YOUR GOAL:
Here, the job is to give back every entry below unchanged, omitting pictures.

- Opening Delimiter -

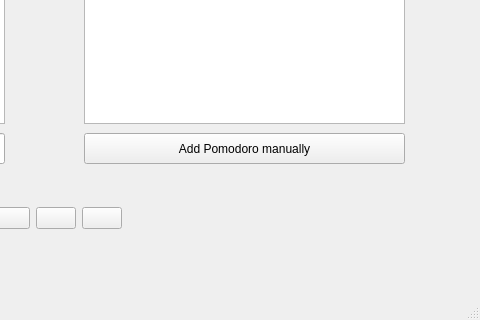
This is qt_gui/ui/mainwindow.ui in ravenvz/SprintTimer as Qt 5 draws it before an edit; both pictures show x 336 to 816 and y 387 to 707 of the 816 by 707 pixel window. The edited form follows.
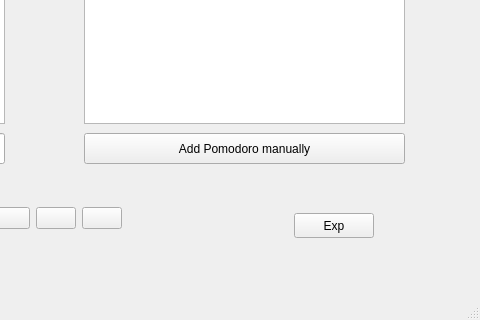
This is the edited form. Icons and pictures are not drawn. Custom widgets are drawn as their Qt base class.

```diff
--- a/qt_gui/ui/mainwindow.ui
+++ b/qt_gui/ui/mainwindow.ui
@@ -601,6 +601,19 @@
      <string>Undo</string>
     </property>
    </widget>
+   <widget class="QPushButton" name="pbExp">
+    <property name="geometry">
+     <rect>
+      <x>630</x>
+      <y>600</y>
+      <width>80</width>
+      <height>25</height>
+     </rect>
+    </property>
+    <property name="text">
+     <string>Exp</string>
+    </property>
+   </widget>
   </widget>
   <widget class="QMenuBar" name="menubar">
    <property name="geometry">
```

- Closing Delimiter -

RESULT FOR THIS TASK:
This is qt_gui/ui/mainwindow.ui in ravenvz/SprintTimer as Qt 5 draws it before an edit; both pictures show x 336 to 816 and y 387 to 707 of the 816 by 707 pixel window. The edited form follows.
This is the edited form. Icons and pictures are not drawn. Custom widgets are drawn as their Qt base class.

```diff
--- a/qt_gui/ui/mainwindow.ui
+++ b/qt_gui/ui/mainwindow.ui
@@ -601,6 +601,19 @@
      <string>Undo</string>
     </property>
    </widget>
+   <widget class="QPushButton" name="pbExp">
+    <property name="geometry">
+     <rect>
+      <x>630</x>
+      <y>600</y>
+      <width>80</width>
+      <height>25</height>
+     </rect>
+    </property>
+    <property name="text">
+     <string>Exp</string>
+    </property>
+   </widget>
   </widget>
   <widget class="QMenuBar" name="menubar">
    <property name="geometry">
```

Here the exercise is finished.